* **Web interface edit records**
┌──
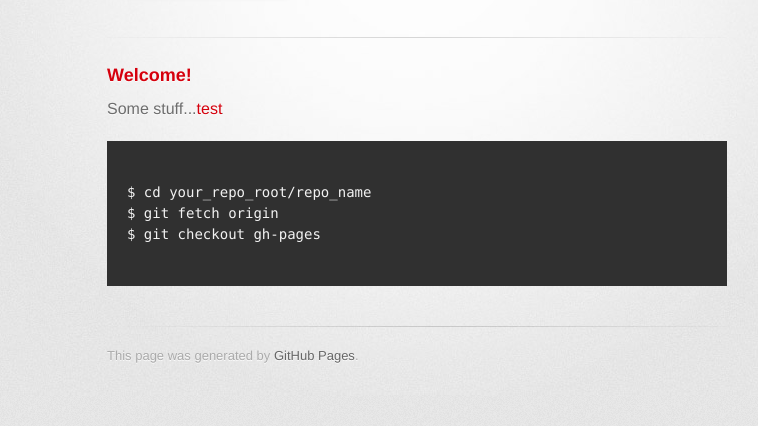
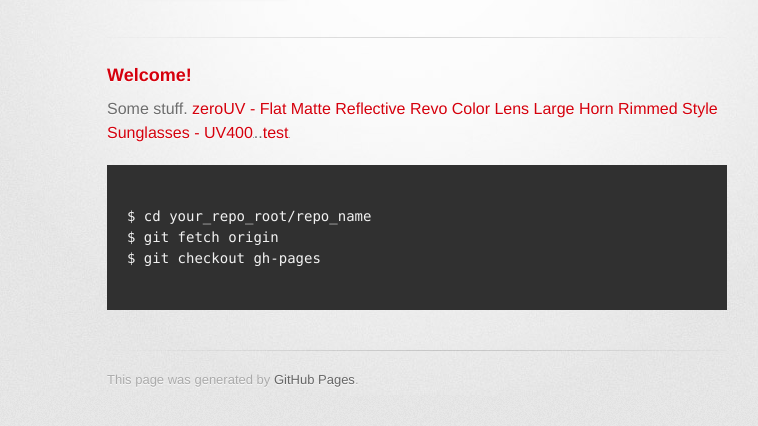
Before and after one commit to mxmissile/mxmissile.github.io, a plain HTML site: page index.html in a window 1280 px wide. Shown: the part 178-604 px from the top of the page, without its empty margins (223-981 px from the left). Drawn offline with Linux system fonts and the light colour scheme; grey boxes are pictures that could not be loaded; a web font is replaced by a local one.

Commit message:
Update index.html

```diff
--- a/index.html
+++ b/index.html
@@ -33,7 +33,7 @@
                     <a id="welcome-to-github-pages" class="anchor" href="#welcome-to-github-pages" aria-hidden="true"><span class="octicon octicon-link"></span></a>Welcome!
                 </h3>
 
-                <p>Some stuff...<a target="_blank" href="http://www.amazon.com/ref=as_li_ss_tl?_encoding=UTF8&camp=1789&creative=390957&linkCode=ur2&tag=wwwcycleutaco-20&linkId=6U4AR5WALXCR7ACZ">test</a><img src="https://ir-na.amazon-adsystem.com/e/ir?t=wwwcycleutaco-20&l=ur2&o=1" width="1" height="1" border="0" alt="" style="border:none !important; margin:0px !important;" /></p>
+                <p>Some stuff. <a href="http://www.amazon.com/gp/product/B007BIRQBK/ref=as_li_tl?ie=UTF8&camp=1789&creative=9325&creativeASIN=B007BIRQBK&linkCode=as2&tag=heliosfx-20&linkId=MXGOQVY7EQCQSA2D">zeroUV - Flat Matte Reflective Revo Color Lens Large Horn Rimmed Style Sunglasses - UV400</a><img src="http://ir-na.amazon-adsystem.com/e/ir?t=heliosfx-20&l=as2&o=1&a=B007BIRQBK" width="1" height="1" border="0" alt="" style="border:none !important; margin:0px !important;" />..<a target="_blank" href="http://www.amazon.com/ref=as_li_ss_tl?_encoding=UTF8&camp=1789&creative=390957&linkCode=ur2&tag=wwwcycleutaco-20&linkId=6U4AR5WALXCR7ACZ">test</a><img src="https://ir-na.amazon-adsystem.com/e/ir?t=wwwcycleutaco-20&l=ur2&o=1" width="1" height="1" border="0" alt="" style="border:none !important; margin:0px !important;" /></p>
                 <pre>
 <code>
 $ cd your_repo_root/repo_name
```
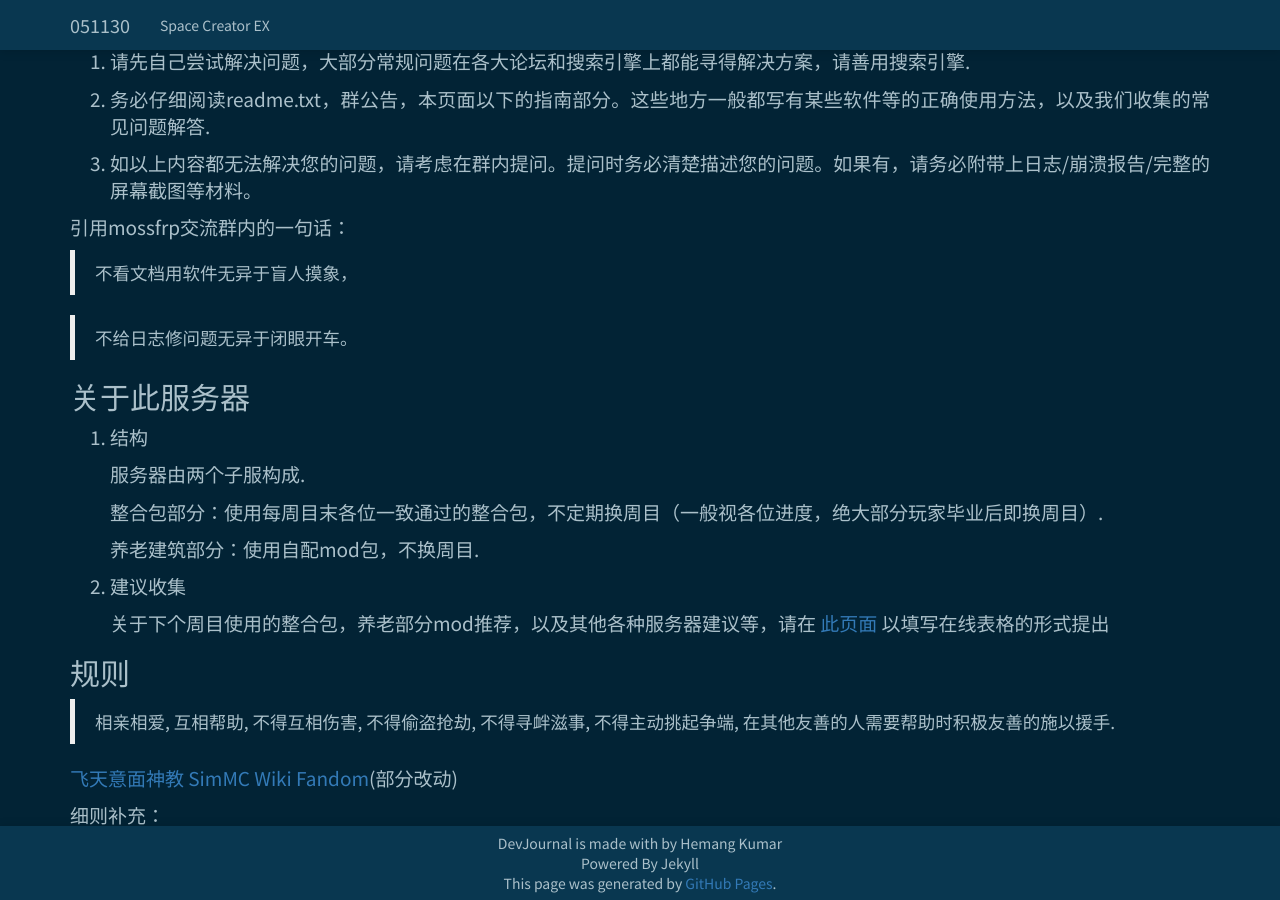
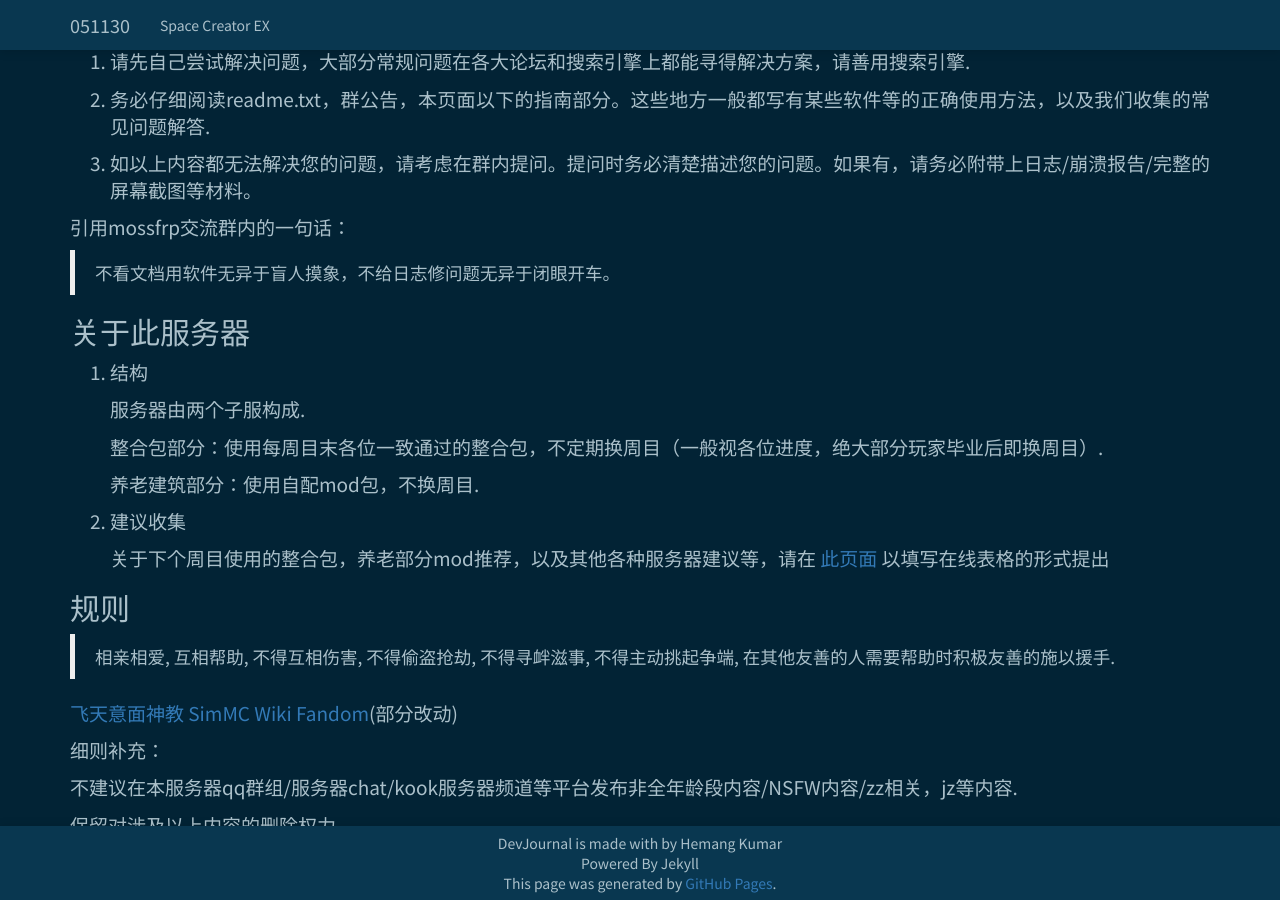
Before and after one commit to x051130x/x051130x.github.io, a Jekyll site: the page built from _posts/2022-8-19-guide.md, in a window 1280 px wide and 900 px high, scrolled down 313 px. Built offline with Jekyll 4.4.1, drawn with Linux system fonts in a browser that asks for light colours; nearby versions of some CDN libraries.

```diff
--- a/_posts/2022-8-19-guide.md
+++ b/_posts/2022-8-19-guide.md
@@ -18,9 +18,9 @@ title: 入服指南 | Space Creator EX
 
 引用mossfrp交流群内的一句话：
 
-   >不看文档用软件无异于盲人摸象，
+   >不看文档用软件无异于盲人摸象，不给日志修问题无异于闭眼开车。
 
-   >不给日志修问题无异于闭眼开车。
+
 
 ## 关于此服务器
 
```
└──
* **Task description**
Whatever the records hold apart from pictures should be repeated exactly.

* **Answer**
Before and after one commit to mxmissile/mxmissile.github.io, a plain HTML site: page index.html in a window 1280 px wide. Shown: the part 178-604 px from the top of the page, without its empty margins (223-981 px from the left). Drawn offline with Linux system fonts and the light colour scheme; grey boxes are pictures that could not be loaded; a web font is replaced by a local one.

Commit message:
Update index.html

```diff
--- a/index.html
+++ b/index.html
@@ -33,7 +33,7 @@
                     <a id="welcome-to-github-pages" class="anchor" href="#welcome-to-github-pages" aria-hidden="true"><span class="octicon octicon-link"></span></a>Welcome!
                 </h3>
 
-                <p>Some stuff...<a target="_blank" href="http://www.amazon.com/ref=as_li_ss_tl?_encoding=UTF8&camp=1789&creative=390957&linkCode=ur2&tag=wwwcycleutaco-20&linkId=6U4AR5WALXCR7ACZ">test</a><img src="https://ir-na.amazon-adsystem.com/e/ir?t=wwwcycleutaco-20&l=ur2&o=1" width="1" height="1" border="0" alt="" style="border:none !important; margin:0px !important;" /></p>
+                <p>Some stuff. <a href="http://www.amazon.com/gp/product/B007BIRQBK/ref=as_li_tl?ie=UTF8&camp=1789&creative=9325&creativeASIN=B007BIRQBK&linkCode=as2&tag=heliosfx-20&linkId=MXGOQVY7EQCQSA2D">zeroUV - Flat Matte Reflective Revo Color Lens Large Horn Rimmed Style Sunglasses - UV400</a><img src="http://ir-na.amazon-adsystem.com/e/ir?t=heliosfx-20&l=as2&o=1&a=B007BIRQBK" width="1" height="1" border="0" alt="" style="border:none !important; margin:0px !important;" />..<a target="_blank" href="http://www.amazon.com/ref=as_li_ss_tl?_encoding=UTF8&camp=1789&creative=390957&linkCode=ur2&tag=wwwcycleutaco-20&linkId=6U4AR5WALXCR7ACZ">test</a><img src="https://ir-na.amazon-adsystem.com/e/ir?t=wwwcycleutaco-20&l=ur2&o=1" width="1" height="1" border="0" alt="" style="border:none !important; margin:0px !important;" /></p>
                 <pre>
 <code>
 $ cd your_repo_root/repo_name
```
Before and after one commit to x051130x/x051130x.github.io, a Jekyll site: the page built from _posts/2022-8-19-guide.md, in a window 1280 px wide and 900 px high, scrolled down 313 px. Built offline with Jekyll 4.4.1, drawn with Linux system fonts in a browser that asks for light colours; nearby versions of some CDN libraries.

```diff
--- a/_posts/2022-8-19-guide.md
+++ b/_posts/2022-8-19-guide.md
@@ -18,9 +18,9 @@ title: 入服指南 | Space Creator EX
 
 引用mossfrp交流群内的一句话：
 
-   >不看文档用软件无异于盲人摸象，
+   >不看文档用软件无异于盲人摸象，不给日志修问题无异于闭眼开车。
 
-   >不给日志修问题无异于闭眼开车。
+
 
 ## 关于此服务器
 
```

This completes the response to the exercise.